Your task
Print the whole listing again exactly, keeping no pictures in it.

Excerpted data

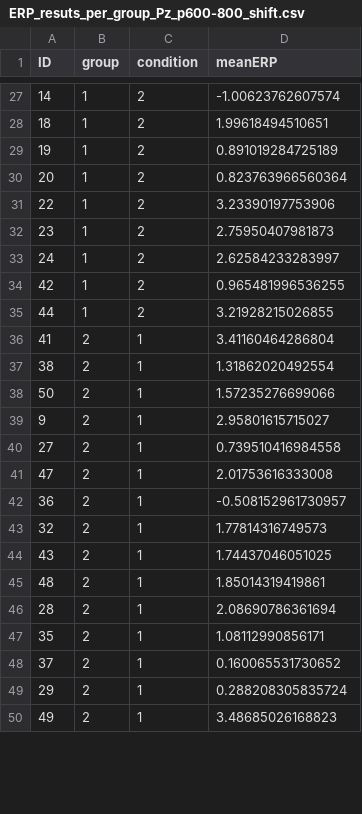
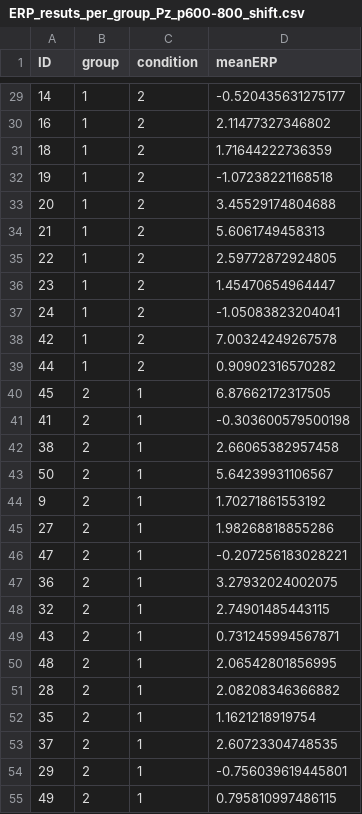
Before and after one commit to dpedrosac/EEGwcst, a CSV file: results/ERP_resuts_per_group_Pz_p600-800_shift.csv, drawn as a sheet; only a part is shown, gaps mark what is left out; the diff covers the shown part only.

```diff
--- a/results/ERP_resuts_per_group_Pz_p600-800_shift.csv
+++ b/results/ERP_resuts_per_group_Pz_p600-800_shift.csv
@@ -27,24 +29,27 @@ ID,group,condition,meanERP
-14,1,2,-1.00623762607574
-18,1,2,1.99618494510651
-19,1,2,0.891019284725189
-20,1,2,0.823763966560364
-22,1,2,3.23390197753906
-23,1,2,2.75950407981873
-24,1,2,2.62584233283997
-42,1,2,0.965481996536255
-44,1,2,3.21928215026855
-41,2,1,3.41160464286804
-38,2,1,1.31862020492554
-50,2,1,1.57235276699066
-9,2,1,2.95801615715027
-27,2,1,0.739510416984558
-47,2,1,2.01753616333008
-36,2,1,-0.508152961730957
-32,2,1,1.77814316749573
-43,2,1,1.74437046051025
-48,2,1,1.85014319419861
-28,2,1,2.08690786361694
-35,2,1,1.08112990856171
-37,2,1,0.160065531730652
-29,2,1,0.288208305835724
-49,2,1,3.48685026168823
+14,1,2,-0.520435631275177
+16,1,2,2.11477327346802
+18,1,2,1.71644222736359
+19,1,2,-1.07238221168518
+20,1,2,3.45529174804688
+21,1,2,5.6061749458313
+22,1,2,2.59772872924805
+23,1,2,1.45470654964447
+24,1,2,-1.05083823204041
+42,1,2,7.00324249267578
+44,1,2,0.90902316570282
+45,2,1,6.87662172317505
+41,2,1,-0.303600579500198
+38,2,1,2.66065382957458
+50,2,1,5.64239931106567
+9,2,1,1.70271861553192
+27,2,1,1.98268818855286
+47,2,1,-0.207256183028221
+36,2,1,3.27932024002075
+32,2,1,2.74901485443115
+43,2,1,0.731245994567871
+48,2,1,2.06542801856995
+28,2,1,2.08208346366882
+35,2,1,1.1621218919754
+37,2,1,2.60723304748535
+29,2,1,-0.756039619445801
+49,2,1,0.795810997486115
```
Also changed, not shown: 3 added rows, 2 removed rows and 48 edited cells elsewhere in this file, 29 other files.
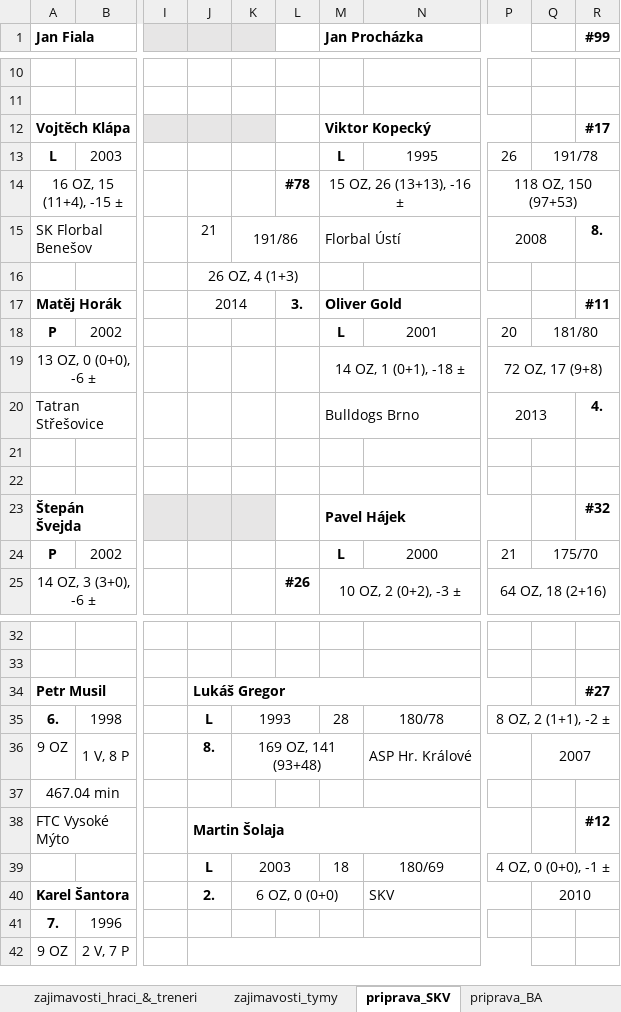
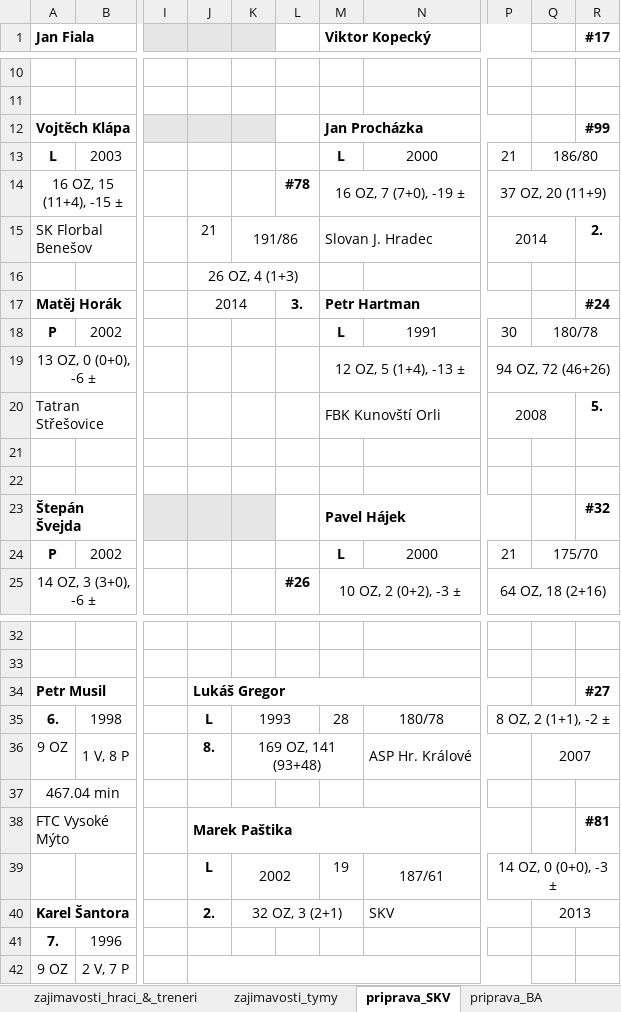
Before and after one commit to klimarichard/ceskyflorbal, an Excel workbook: priprava.xlsm, sheet priprava_SKV, drawn as a sheet; only a part is shown, gaps mark what is left out; values as stored, in another font and other column widths than the file's, no borders; conditional formats not drawn; removed rows and columns are numbered as before the commit, all else as after; rows hold the shown columns only; the diff covers the shown part only; the diff names each change by its address in the sheet, - before the commit and + after, or states it on an @@ line.

```diff
--- a/priprava.xlsm (sheet priprava_SKV)
+++ b/priprava.xlsm (sheet priprava_SKV)
-M1: Jan Procházka
+M1: Viktor Kopecký
-R1: #99
+R1: #17
-M12 (Viktor Kopecký): Viktor Kopecký
+M12 (Viktor Kopecký): Jan Procházka
-R12 (#17): #17
+R12 (#17): #99
-N13: 1995
+N13: 2000
-P13: 26
+P13: 21
-Q13: 191/78
+Q13: 186/80
-M14 (Viktor Kopecký): 15 OZ, 26 (13+13), -16 ±
+M14 (Viktor Kopecký): 16 OZ, 7 (7+0), -19 ±
-P14: 118 OZ, 150 (97+53)
+P14: 37 OZ, 20 (11+9)
-M15 (Viktor Kopecký): Florbal Ústí
+M15 (Viktor Kopecký): Slovan J. Hradec
-P15: 2008
+P15: 2014
-R15 (#17): 8.
+R15 (#17): 2.
-M17 (Viktor Kopecký): Oliver Gold
+M17 (Viktor Kopecký): Petr Hartman
-R17 (#17): #11
+R17 (#17): #24
-N18: 2001
+N18: 1991
-P18: 20
+P18: 30
-Q18: 181/80
+Q18: 180/78
-M19 (Viktor Kopecký): 14 OZ, 1 (0+1), -18 ±
+M19 (Viktor Kopecký): 12 OZ, 5 (1+4), -13 ±
-P19: 72 OZ, 17 (9+8)
+P19: 94 OZ, 72 (46+26)
-M20 (Viktor Kopecký): Bulldogs Brno
+M20 (Viktor Kopecký): FBK Kunovští Orli
-P20: 2013
+P20: 2008
-R20 (#17): 4.
+R20 (#17): 5.
-J38: Martin Šolaja
+J38: Marek Paštika
-R38 (#17): #12
+R38 (#17): #81
-row 39:  |  |  | L | 2003 |  | 18 | 180/69 | 4 OZ, 0 (0+0), -1 ±
+row 39:  |  |  | L | 2002 |  | 19 | 187/61 | 14 OZ, 0 (0+0), -3 ±
-K40: 6 OZ, 0 (0+0)
+K40: 32 OZ, 3 (2+1)
-Q40: 2010
+Q40: 2013
```
Also changed, not shown: 17 edited cells elsewhere in this sheet, sheet priprava_CHO, sheet prehled_zajimavosti, sheet zajimavosti_tymy, sheet zajimavosti_hraci_&_treneri, sheet priprava_BA, sheet prehled, 1 more sheet, formulas that keep their value, hidden cells.
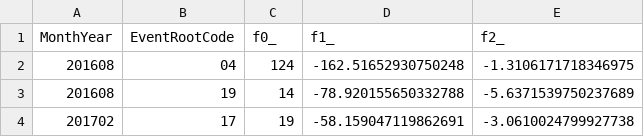
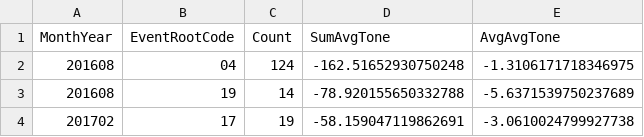
Before and after one commit to mijapa/GDELT, a CSV file: queries_results/Poland/POL_FRA/POL-FRA monthyear eventRC count SUMaTone AVGaTonne.csv, drawn as a sheet; only a part is shown.

```diff
--- a/queries_results/Poland/POL_FRA/POL-FRA monthyear eventRC count SUMaTone AVGaTonne.csv
+++ b/queries_results/Poland/POL_FRA/POL-FRA monthyear eventRC count SUMaTone AVGaTonne.csv
@@ -1,2 +1,2 @@
-MonthYear,EventRootCode,f0_,f1_                   ,f2_
+MonthYear,EventRootCode,Count,SumAvgTone           ,AvgAvgTone
 201608   ,04           ,124,-162.51652930750248   ,-1.3106171718346975
```
Also changed, not shown: 16 other files.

Final answer
Before and after one commit to dpedrosac/EEGwcst, a CSV file: results/ERP_resuts_per_group_Pz_p600-800_shift.csv, drawn as a sheet; only a part is shown, gaps mark what is left out; the diff covers the shown part only.

```diff
--- a/results/ERP_resuts_per_group_Pz_p600-800_shift.csv
+++ b/results/ERP_resuts_per_group_Pz_p600-800_shift.csv
@@ -27,24 +29,27 @@ ID,group,condition,meanERP
-14,1,2,-1.00623762607574
-18,1,2,1.99618494510651
-19,1,2,0.891019284725189
-20,1,2,0.823763966560364
-22,1,2,3.23390197753906
-23,1,2,2.75950407981873
-24,1,2,2.62584233283997
-42,1,2,0.965481996536255
-44,1,2,3.21928215026855
-41,2,1,3.41160464286804
-38,2,1,1.31862020492554
-50,2,1,1.57235276699066
-9,2,1,2.95801615715027
-27,2,1,0.739510416984558
-47,2,1,2.01753616333008
-36,2,1,-0.508152961730957
-32,2,1,1.77814316749573
-43,2,1,1.74437046051025
-48,2,1,1.85014319419861
-28,2,1,2.08690786361694
-35,2,1,1.08112990856171
-37,2,1,0.160065531730652
-29,2,1,0.288208305835724
-49,2,1,3.48685026168823
+14,1,2,-0.520435631275177
+16,1,2,2.11477327346802
+18,1,2,1.71644222736359
+19,1,2,-1.07238221168518
+20,1,2,3.45529174804688
+21,1,2,5.6061749458313
+22,1,2,2.59772872924805
+23,1,2,1.45470654964447
+24,1,2,-1.05083823204041
+42,1,2,7.00324249267578
+44,1,2,0.90902316570282
+45,2,1,6.87662172317505
+41,2,1,-0.303600579500198
+38,2,1,2.66065382957458
+50,2,1,5.64239931106567
+9,2,1,1.70271861553192
+27,2,1,1.98268818855286
+47,2,1,-0.207256183028221
+36,2,1,3.27932024002075
+32,2,1,2.74901485443115
+43,2,1,0.731245994567871
+48,2,1,2.06542801856995
+28,2,1,2.08208346366882
+35,2,1,1.1621218919754
+37,2,1,2.60723304748535
+29,2,1,-0.756039619445801
+49,2,1,0.795810997486115
```
Also changed, not shown: 3 added rows, 2 removed rows and 48 edited cells elsewhere in this file, 29 other files.
Before and after one commit to klimarichard/ceskyflorbal, an Excel workbook: priprava.xlsm, sheet priprava_SKV, drawn as a sheet; only a part is shown, gaps mark what is left out; values as stored, in another font and other column widths than the file's, no borders; conditional formats not drawn; removed rows and columns are numbered as before the commit, all else as after; rows hold the shown columns only; the diff covers the shown part only; the diff names each change by its address in the sheet, - before the commit and + after, or states it on an @@ line.

```diff
--- a/priprava.xlsm (sheet priprava_SKV)
+++ b/priprava.xlsm (sheet priprava_SKV)
-M1: Jan Procházka
+M1: Viktor Kopecký
-R1: #99
+R1: #17
-M12 (Viktor Kopecký): Viktor Kopecký
+M12 (Viktor Kopecký): Jan Procházka
-R12 (#17): #17
+R12 (#17): #99
-N13: 1995
+N13: 2000
-P13: 26
+P13: 21
-Q13: 191/78
+Q13: 186/80
-M14 (Viktor Kopecký): 15 OZ, 26 (13+13), -16 ±
+M14 (Viktor Kopecký): 16 OZ, 7 (7+0), -19 ±
-P14: 118 OZ, 150 (97+53)
+P14: 37 OZ, 20 (11+9)
-M15 (Viktor Kopecký): Florbal Ústí
+M15 (Viktor Kopecký): Slovan J. Hradec
-P15: 2008
+P15: 2014
-R15 (#17): 8.
+R15 (#17): 2.
-M17 (Viktor Kopecký): Oliver Gold
+M17 (Viktor Kopecký): Petr Hartman
-R17 (#17): #11
+R17 (#17): #24
-N18: 2001
+N18: 1991
-P18: 20
+P18: 30
-Q18: 181/80
+Q18: 180/78
-M19 (Viktor Kopecký): 14 OZ, 1 (0+1), -18 ±
+M19 (Viktor Kopecký): 12 OZ, 5 (1+4), -13 ±
-P19: 72 OZ, 17 (9+8)
+P19: 94 OZ, 72 (46+26)
-M20 (Viktor Kopecký): Bulldogs Brno
+M20 (Viktor Kopecký): FBK Kunovští Orli
-P20: 2013
+P20: 2008
-R20 (#17): 4.
+R20 (#17): 5.
-J38: Martin Šolaja
+J38: Marek Paštika
-R38 (#17): #12
+R38 (#17): #81
-row 39:  |  |  | L | 2003 |  | 18 | 180/69 | 4 OZ, 0 (0+0), -1 ±
+row 39:  |  |  | L | 2002 |  | 19 | 187/61 | 14 OZ, 0 (0+0), -3 ±
-K40: 6 OZ, 0 (0+0)
+K40: 32 OZ, 3 (2+1)
-Q40: 2010
+Q40: 2013
```
Also changed, not shown: 17 edited cells elsewhere in this sheet, sheet priprava_CHO, sheet prehled_zajimavosti, sheet zajimavosti_tymy, sheet zajimavosti_hraci_&_treneri, sheet priprava_BA, sheet prehled, 1 more sheet, formulas that keep their value, hidden cells.
Before and after one commit to mijapa/GDELT, a CSV file: queries_results/Poland/POL_FRA/POL-FRA monthyear eventRC count SUMaTone AVGaTonne.csv, drawn as a sheet; only a part is shown.

```diff
--- a/queries_results/Poland/POL_FRA/POL-FRA monthyear eventRC count SUMaTone AVGaTonne.csv
+++ b/queries_results/Poland/POL_FRA/POL-FRA monthyear eventRC count SUMaTone AVGaTonne.csv
@@ -1,2 +1,2 @@
-MonthYear,EventRootCode,f0_,f1_                   ,f2_
+MonthYear,EventRootCode,Count,SumAvgTone           ,AvgAvgTone
 201608   ,04           ,124,-162.51652930750248   ,-1.3106171718346975
```
Also changed, not shown: 16 other files.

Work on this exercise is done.